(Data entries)
——

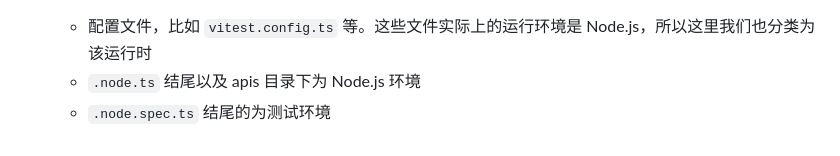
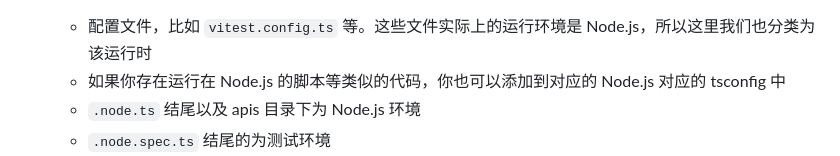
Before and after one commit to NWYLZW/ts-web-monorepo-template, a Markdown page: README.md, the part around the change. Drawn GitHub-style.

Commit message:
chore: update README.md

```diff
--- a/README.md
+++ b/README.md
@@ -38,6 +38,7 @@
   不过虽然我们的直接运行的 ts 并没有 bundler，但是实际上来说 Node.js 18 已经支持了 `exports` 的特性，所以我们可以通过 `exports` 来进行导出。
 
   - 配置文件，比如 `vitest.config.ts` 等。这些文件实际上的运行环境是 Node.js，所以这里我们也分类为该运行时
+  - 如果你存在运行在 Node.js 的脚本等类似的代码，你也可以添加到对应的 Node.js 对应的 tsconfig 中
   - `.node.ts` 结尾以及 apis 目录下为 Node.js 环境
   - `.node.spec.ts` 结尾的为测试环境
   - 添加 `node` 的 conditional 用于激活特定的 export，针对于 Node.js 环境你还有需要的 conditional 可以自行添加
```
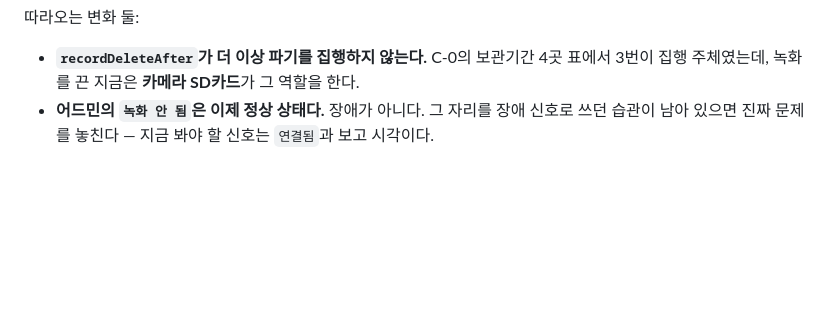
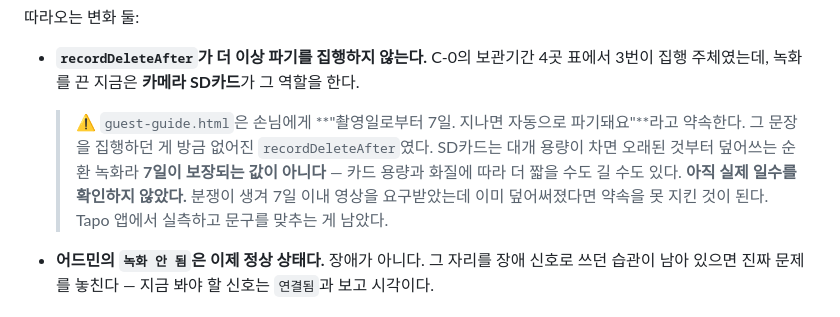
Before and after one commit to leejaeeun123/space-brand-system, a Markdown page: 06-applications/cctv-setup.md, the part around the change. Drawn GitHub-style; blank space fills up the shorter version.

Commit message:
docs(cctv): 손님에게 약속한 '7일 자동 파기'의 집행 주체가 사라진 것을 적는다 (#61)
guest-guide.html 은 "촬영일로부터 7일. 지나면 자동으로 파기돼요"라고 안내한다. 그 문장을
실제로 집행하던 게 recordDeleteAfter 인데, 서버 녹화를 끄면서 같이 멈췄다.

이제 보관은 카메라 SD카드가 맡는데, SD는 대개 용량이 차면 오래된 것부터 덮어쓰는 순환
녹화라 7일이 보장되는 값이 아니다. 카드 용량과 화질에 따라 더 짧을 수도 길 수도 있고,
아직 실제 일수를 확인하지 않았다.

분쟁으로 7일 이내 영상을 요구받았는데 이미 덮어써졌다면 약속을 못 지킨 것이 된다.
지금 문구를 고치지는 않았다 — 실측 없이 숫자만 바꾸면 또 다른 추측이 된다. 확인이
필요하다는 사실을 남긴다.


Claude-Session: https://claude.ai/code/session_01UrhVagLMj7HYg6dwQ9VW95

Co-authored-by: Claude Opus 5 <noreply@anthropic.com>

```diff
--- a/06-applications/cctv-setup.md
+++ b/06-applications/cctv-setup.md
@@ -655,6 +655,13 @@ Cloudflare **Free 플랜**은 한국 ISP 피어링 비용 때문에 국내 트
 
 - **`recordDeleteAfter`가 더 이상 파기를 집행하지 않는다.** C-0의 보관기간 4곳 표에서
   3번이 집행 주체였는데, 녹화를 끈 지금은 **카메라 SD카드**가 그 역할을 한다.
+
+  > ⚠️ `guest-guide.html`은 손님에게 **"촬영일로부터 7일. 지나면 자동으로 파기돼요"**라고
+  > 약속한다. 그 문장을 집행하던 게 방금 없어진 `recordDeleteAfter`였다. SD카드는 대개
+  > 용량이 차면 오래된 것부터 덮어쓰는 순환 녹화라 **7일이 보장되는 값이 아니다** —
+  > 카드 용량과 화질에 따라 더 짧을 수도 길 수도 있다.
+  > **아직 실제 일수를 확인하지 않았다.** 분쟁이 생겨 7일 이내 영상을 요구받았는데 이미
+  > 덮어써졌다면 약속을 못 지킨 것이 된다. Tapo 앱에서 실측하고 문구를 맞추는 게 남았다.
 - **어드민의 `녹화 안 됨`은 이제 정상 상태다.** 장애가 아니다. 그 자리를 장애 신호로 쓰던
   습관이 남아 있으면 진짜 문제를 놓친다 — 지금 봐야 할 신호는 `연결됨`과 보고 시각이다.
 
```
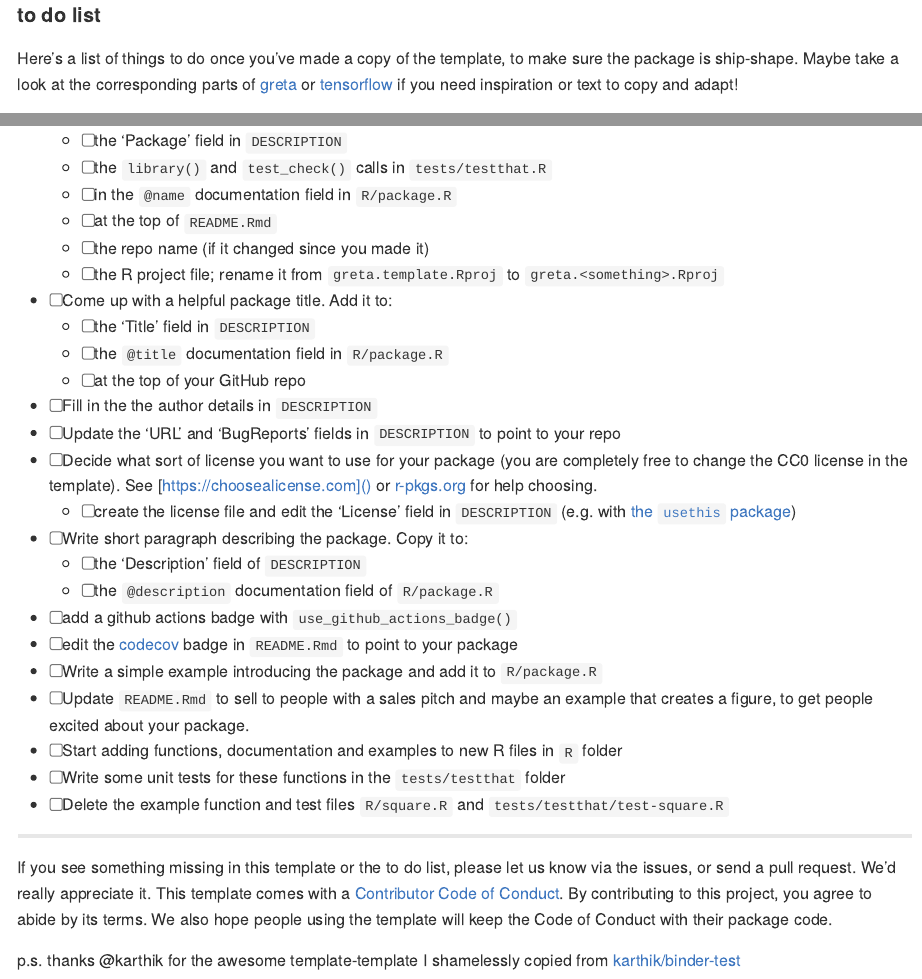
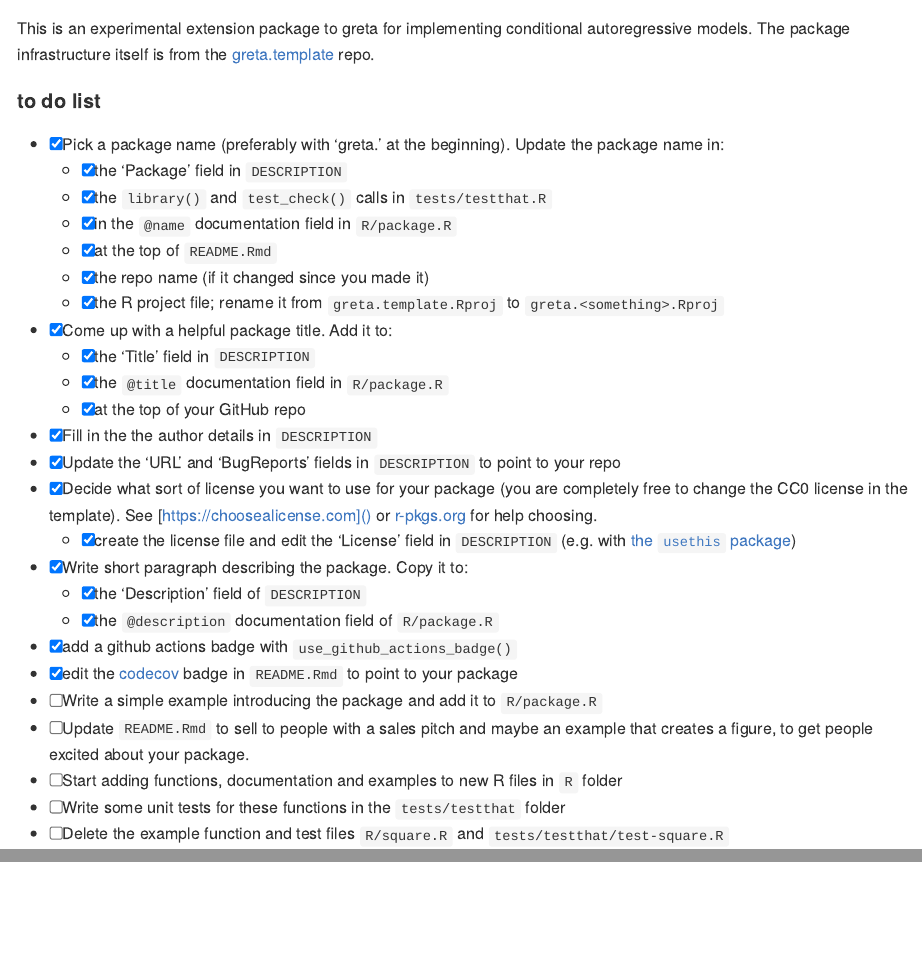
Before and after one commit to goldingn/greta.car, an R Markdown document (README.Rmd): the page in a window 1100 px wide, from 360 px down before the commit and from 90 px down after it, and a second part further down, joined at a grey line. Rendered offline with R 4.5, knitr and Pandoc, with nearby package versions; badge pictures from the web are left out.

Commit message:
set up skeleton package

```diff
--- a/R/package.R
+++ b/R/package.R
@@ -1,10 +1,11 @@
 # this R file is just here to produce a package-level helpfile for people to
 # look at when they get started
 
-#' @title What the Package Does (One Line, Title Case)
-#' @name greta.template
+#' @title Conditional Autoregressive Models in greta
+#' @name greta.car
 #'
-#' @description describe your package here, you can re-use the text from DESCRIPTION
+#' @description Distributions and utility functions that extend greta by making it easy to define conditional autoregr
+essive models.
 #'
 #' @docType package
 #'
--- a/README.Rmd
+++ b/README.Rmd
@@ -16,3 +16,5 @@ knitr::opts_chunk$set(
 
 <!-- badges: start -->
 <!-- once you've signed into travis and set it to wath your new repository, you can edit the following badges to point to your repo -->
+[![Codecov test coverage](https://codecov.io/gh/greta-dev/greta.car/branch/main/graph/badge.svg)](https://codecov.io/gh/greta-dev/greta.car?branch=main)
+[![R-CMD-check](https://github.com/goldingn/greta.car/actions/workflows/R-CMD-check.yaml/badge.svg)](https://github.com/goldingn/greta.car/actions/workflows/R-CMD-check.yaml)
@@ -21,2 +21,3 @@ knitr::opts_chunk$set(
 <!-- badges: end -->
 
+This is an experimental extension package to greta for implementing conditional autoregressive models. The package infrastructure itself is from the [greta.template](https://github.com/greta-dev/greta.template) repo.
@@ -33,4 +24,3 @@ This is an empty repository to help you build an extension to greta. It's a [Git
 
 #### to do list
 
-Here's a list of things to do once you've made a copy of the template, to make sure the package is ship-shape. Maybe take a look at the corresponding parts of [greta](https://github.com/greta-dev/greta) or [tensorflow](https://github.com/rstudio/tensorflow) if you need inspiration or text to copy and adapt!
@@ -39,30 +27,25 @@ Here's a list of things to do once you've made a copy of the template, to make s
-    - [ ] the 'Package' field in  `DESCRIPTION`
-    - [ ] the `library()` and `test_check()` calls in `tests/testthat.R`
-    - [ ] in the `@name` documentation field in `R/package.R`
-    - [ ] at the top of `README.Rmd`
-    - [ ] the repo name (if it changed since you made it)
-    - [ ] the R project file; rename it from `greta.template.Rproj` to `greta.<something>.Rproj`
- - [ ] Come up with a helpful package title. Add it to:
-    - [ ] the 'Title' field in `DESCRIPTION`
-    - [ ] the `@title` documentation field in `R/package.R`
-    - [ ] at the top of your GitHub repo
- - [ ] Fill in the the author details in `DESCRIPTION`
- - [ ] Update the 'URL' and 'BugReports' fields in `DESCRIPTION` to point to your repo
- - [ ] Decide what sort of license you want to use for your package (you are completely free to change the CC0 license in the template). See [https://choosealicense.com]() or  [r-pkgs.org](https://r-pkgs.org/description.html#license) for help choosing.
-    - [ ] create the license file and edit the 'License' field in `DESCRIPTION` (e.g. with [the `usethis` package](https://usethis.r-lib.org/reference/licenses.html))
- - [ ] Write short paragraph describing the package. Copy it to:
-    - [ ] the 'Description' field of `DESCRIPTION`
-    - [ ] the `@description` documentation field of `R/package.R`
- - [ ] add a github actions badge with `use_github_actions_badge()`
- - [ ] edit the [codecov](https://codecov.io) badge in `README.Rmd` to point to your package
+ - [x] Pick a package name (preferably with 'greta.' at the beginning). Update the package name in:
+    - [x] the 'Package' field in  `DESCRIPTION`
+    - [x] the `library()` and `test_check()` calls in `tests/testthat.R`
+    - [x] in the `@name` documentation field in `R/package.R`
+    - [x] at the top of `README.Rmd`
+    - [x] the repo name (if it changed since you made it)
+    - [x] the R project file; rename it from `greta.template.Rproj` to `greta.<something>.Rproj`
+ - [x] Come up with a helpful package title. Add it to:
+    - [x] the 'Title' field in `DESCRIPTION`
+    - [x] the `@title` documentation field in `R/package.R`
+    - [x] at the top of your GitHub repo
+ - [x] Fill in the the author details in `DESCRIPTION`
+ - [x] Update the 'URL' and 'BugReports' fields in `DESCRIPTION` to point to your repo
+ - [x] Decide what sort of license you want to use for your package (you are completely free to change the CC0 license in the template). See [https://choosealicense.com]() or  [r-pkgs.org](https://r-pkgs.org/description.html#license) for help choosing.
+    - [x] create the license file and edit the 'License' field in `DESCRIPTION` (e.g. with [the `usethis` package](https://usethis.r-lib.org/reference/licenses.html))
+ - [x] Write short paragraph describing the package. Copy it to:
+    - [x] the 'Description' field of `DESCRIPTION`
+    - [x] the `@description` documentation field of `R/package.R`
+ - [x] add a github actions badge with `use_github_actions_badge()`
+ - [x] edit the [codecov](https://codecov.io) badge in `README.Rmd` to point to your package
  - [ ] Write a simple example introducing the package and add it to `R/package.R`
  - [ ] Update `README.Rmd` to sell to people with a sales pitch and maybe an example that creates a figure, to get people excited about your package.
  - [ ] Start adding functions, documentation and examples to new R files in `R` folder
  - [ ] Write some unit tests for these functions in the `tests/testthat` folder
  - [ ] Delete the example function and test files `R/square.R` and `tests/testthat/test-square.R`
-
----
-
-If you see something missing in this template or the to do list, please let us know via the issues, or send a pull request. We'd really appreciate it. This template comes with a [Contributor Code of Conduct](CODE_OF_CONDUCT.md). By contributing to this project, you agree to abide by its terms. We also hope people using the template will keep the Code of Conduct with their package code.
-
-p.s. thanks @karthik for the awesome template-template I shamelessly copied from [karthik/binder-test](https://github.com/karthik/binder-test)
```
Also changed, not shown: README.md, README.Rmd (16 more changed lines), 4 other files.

——

Problem details
Every line in the data above that includes the word "point" should be copied.

Output
 <!-- once you've signed into travis and set it to wath your new repository, you can edit the following badges to point to your repo -->
- - [ ] Update the 'URL' and 'BugReports' fields in `DESCRIPTION` to point to your repo
- - [ ] edit the [codecov](https://codecov.io) badge in `README.Rmd` to point to your package
+ - [x] Update the 'URL' and 'BugReports' fields in `DESCRIPTION` to point to your repo
+ - [x] edit the [codecov](https://codecov.io) badge in `README.Rmd` to point to your package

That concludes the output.